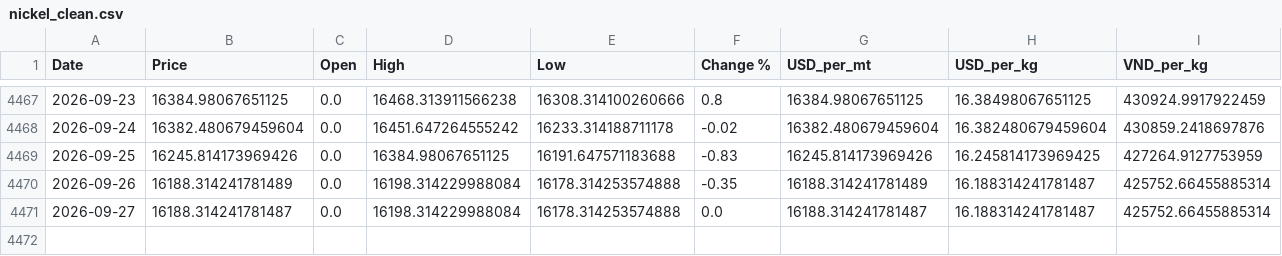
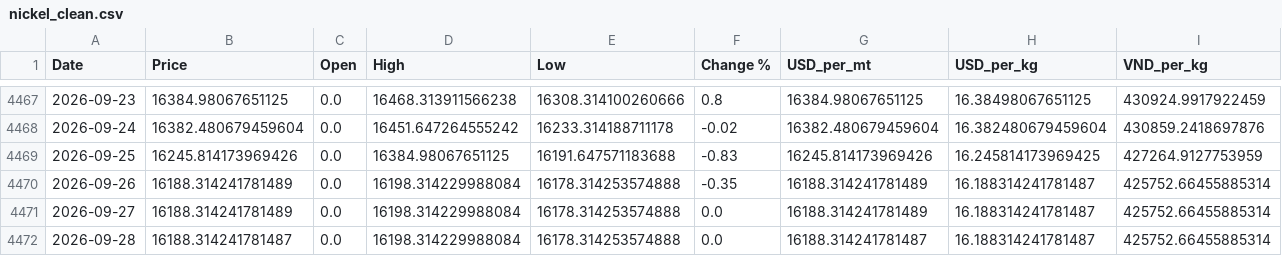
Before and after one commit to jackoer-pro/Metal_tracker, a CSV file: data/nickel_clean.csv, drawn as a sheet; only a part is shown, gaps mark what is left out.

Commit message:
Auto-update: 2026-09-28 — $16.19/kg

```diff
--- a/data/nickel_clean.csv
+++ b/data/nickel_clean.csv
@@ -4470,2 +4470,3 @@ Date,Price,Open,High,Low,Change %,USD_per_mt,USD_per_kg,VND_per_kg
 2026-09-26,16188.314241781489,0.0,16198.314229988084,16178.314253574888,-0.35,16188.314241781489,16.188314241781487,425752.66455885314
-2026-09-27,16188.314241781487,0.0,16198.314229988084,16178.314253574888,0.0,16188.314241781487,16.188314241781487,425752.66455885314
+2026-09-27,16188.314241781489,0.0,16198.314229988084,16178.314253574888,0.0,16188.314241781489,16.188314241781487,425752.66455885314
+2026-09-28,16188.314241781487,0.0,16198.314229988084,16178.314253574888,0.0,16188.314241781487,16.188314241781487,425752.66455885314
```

⁂

Your objective. Locate the string "data" in the listing above and copy every line where it occurs.

Completed task.
Before and after one commit to jackoer-pro/Metal_tracker, a CSV file: data/nickel_clean.csv, drawn as a sheet; only a part is shown, gaps mark what is left out.
--- a/data/nickel_clean.csv
+++ b/data/nickel_clean.csv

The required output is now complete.